(Beginning of Given records)

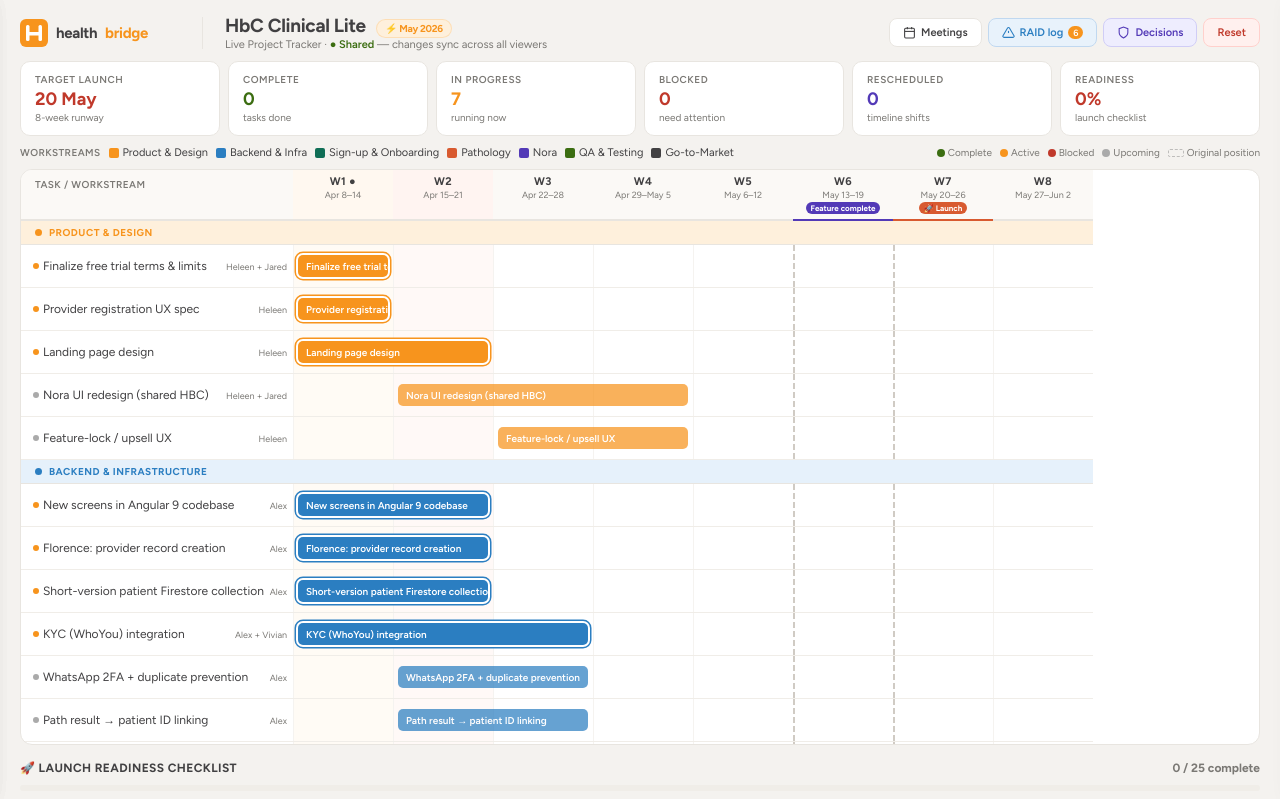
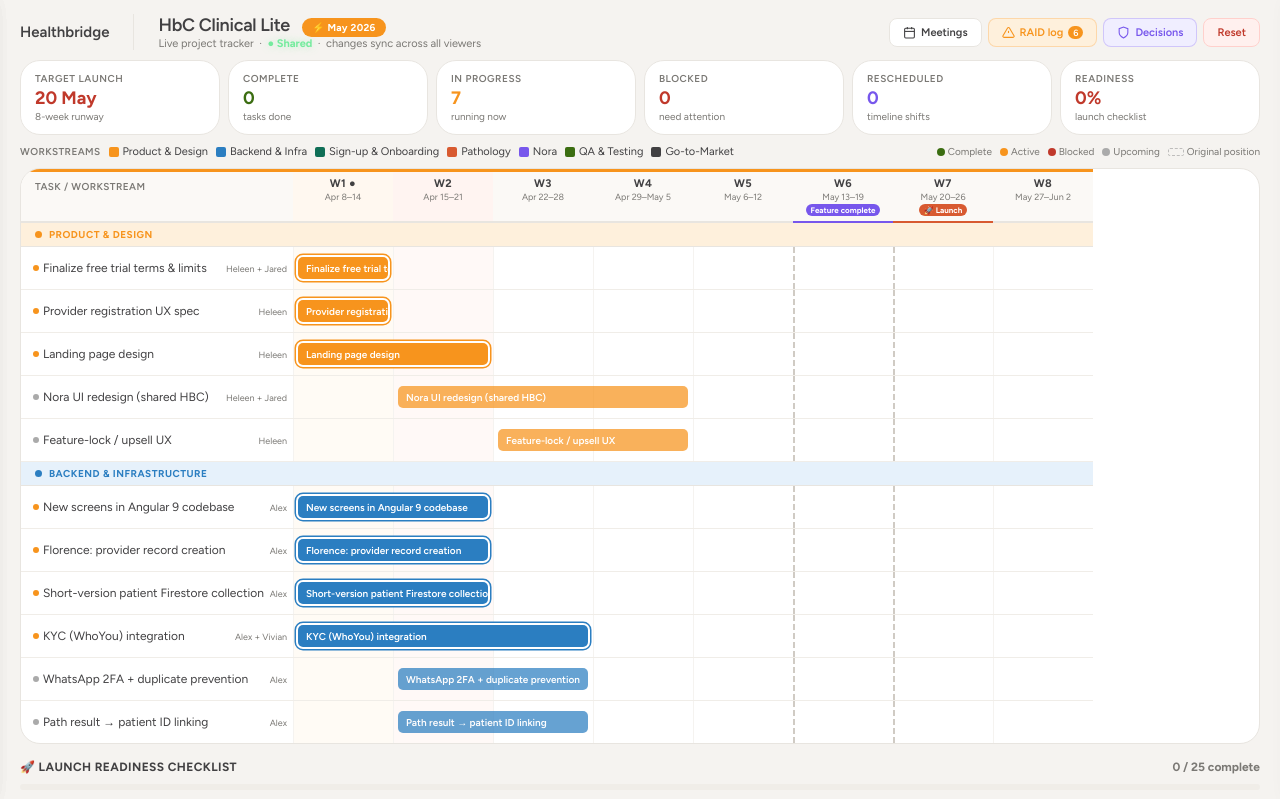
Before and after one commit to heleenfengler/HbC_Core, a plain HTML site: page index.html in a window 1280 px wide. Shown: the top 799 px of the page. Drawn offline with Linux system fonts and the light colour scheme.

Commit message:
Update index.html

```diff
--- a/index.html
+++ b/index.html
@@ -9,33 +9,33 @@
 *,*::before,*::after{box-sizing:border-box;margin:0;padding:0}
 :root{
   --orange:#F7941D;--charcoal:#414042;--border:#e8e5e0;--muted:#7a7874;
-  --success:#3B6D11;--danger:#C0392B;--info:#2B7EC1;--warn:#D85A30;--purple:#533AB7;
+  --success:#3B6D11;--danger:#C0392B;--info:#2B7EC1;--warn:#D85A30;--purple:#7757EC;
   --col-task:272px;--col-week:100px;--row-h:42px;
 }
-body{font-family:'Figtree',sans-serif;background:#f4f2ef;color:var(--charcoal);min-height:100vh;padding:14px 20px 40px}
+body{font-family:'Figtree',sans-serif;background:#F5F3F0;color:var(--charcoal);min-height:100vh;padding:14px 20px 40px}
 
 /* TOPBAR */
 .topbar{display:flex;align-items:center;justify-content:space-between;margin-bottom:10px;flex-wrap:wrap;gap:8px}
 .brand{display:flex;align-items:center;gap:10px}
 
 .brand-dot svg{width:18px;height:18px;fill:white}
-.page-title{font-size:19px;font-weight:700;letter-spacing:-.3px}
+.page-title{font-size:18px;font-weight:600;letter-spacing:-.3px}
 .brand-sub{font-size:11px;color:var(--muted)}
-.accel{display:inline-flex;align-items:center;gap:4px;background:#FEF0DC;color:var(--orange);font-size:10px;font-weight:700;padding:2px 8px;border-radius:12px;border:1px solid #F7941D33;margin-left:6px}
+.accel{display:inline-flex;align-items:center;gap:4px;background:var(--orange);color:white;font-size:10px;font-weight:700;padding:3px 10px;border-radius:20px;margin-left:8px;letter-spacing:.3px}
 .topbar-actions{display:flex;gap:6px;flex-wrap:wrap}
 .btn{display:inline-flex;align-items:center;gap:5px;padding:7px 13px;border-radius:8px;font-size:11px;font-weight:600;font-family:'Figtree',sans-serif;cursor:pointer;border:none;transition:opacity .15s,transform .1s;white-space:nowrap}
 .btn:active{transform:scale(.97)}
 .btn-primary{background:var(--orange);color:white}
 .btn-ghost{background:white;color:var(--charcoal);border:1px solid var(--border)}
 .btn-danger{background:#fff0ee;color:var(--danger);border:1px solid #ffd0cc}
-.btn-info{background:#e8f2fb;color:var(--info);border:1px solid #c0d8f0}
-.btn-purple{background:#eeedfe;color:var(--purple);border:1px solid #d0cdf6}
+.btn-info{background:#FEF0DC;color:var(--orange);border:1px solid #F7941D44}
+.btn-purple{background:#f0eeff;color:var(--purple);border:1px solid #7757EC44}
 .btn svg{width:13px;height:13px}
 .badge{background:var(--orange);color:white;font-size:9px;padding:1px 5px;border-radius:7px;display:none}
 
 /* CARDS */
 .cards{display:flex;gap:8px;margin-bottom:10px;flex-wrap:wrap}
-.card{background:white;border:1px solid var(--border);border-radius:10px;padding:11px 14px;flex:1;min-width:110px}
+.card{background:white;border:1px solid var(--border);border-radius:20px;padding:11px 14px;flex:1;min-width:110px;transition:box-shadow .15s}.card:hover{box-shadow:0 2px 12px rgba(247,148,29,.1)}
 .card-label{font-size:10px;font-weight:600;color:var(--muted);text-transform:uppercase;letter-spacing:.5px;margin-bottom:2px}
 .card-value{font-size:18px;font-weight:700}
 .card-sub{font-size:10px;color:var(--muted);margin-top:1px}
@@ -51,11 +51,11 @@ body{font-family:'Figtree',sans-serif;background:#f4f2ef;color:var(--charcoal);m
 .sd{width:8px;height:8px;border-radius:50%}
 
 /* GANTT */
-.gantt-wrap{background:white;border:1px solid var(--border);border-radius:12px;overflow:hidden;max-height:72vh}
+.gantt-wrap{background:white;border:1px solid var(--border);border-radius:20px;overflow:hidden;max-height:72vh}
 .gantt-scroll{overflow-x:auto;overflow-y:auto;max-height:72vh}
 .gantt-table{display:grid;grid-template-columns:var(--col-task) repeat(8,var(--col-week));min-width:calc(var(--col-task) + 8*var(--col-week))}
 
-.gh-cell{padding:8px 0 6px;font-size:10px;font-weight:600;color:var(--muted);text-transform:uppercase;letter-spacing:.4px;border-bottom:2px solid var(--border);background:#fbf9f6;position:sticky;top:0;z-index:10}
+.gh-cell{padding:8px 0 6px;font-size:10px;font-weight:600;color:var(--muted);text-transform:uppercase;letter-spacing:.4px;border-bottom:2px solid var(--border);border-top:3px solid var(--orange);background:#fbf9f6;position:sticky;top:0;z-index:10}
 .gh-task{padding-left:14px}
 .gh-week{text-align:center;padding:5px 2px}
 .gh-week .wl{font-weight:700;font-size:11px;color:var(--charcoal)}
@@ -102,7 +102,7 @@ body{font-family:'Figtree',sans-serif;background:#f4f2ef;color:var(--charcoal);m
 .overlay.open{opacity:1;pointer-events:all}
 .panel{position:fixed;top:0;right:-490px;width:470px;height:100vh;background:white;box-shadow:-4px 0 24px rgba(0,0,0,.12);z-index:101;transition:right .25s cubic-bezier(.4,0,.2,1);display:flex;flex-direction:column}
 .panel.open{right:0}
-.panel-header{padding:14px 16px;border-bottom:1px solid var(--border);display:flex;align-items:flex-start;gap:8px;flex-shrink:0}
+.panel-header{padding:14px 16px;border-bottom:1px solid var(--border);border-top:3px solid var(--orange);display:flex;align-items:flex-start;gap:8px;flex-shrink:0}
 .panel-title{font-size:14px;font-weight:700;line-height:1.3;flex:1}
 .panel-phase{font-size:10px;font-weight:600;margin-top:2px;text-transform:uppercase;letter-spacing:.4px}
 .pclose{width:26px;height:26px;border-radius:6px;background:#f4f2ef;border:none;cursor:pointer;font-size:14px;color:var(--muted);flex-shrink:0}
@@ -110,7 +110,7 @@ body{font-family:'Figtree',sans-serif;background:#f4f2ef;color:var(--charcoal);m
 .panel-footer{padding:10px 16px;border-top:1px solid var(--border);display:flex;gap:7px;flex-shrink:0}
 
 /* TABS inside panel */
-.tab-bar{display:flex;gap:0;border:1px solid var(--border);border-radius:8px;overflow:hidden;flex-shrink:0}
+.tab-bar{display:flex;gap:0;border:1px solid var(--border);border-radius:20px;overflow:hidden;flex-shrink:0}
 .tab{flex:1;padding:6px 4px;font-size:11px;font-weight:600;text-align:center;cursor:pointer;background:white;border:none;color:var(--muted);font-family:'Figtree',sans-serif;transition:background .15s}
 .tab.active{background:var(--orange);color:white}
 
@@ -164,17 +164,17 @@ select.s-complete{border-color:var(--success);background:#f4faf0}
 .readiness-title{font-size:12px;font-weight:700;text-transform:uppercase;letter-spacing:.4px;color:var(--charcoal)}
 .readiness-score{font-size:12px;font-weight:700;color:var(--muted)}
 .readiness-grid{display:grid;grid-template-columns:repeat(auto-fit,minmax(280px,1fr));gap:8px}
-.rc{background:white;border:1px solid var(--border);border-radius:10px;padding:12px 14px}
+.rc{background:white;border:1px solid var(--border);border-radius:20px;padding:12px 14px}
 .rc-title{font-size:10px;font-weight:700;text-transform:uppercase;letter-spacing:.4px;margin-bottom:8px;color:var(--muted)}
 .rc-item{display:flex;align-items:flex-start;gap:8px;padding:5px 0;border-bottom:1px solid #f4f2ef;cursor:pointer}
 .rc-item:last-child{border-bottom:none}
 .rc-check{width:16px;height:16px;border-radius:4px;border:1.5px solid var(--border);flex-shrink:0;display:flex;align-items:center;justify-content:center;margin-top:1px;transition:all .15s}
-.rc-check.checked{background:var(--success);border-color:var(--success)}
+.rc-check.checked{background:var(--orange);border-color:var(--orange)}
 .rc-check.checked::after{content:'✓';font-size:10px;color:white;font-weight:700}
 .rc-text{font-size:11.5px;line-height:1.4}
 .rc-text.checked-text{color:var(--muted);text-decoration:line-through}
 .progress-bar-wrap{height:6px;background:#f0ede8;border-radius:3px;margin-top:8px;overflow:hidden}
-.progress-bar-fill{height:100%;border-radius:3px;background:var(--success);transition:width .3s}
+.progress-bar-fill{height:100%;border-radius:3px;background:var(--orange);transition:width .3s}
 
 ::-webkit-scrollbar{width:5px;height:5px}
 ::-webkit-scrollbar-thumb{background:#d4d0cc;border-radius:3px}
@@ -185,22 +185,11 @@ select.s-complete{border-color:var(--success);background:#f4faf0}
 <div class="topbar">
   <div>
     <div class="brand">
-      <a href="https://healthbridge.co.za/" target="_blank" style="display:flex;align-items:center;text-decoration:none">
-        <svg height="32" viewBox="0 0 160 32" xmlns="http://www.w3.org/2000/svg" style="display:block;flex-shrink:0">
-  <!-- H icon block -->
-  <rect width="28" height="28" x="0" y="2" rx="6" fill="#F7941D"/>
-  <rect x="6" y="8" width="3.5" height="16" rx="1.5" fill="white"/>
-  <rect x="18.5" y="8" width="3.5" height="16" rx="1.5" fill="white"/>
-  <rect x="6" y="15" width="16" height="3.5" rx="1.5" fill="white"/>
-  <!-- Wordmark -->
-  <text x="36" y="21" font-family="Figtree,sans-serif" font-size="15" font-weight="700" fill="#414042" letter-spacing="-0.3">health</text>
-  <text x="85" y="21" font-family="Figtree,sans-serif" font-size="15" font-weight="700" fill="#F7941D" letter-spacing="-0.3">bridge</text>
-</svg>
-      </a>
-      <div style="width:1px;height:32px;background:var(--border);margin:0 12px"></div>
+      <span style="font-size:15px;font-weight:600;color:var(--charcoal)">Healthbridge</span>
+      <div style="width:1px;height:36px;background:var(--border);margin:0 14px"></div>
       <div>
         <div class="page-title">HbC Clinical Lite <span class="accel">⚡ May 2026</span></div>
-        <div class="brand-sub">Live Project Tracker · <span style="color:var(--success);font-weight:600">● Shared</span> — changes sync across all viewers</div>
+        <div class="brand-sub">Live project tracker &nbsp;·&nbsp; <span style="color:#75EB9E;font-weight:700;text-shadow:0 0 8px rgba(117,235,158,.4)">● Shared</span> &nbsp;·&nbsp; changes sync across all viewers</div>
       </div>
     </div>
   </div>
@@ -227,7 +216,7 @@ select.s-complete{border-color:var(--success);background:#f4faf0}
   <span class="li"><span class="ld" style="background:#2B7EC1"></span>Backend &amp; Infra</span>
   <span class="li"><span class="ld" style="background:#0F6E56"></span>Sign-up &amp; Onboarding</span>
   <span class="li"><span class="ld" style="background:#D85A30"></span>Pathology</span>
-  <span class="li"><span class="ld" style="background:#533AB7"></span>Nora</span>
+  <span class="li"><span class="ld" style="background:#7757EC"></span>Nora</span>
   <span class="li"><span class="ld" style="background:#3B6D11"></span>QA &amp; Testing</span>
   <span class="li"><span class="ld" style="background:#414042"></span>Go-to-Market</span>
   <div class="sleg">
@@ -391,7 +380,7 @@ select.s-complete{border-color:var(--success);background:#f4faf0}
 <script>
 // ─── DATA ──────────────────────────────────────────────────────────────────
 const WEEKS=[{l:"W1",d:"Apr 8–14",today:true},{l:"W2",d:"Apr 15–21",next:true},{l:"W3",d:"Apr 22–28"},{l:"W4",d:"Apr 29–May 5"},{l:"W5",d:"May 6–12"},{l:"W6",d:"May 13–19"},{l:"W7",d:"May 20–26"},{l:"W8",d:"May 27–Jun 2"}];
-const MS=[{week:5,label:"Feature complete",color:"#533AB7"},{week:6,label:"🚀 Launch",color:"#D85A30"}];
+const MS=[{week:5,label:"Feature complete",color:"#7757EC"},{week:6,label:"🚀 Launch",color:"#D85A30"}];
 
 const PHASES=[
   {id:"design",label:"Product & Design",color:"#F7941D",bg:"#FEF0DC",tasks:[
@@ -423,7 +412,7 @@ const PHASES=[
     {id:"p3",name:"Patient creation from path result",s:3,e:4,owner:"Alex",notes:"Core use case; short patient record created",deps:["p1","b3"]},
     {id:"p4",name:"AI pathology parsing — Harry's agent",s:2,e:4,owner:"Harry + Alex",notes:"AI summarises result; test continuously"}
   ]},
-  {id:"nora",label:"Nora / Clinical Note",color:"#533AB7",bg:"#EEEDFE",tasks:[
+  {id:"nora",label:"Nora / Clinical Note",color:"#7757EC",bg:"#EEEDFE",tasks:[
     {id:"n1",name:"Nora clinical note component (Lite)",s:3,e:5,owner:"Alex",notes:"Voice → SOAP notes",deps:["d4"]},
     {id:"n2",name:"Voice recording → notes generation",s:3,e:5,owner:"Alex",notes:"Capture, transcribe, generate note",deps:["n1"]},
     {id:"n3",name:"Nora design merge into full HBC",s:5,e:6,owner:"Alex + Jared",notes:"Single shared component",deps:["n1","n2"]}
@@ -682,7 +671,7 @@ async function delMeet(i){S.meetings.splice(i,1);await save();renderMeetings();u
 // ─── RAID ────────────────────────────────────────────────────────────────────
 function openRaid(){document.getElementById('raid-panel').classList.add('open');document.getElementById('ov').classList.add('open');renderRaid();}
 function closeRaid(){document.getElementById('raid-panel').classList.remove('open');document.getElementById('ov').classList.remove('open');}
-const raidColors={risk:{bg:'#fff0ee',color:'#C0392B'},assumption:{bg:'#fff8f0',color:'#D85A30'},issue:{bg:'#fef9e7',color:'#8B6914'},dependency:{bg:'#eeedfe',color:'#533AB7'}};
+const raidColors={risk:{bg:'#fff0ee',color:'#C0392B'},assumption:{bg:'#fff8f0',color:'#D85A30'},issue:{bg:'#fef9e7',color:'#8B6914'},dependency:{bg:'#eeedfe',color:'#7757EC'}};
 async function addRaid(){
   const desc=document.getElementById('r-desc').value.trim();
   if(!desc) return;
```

(End of Given records)

▶ What is being asked: Select every line in the records above that contains the word "open".

▶ Problem solution:
 .overlay.open{opacity:1;pointer-events:all}
 .panel.open{right:0}
 function openRaid(){document.getElementById('raid-panel').classList.add('open');document.getElementById('ov').classList.add('open');renderRaid();}
 function closeRaid(){document.getElementById('raid-panel').classList.remove('open');document.getElementById('ov').classList.remove('open');}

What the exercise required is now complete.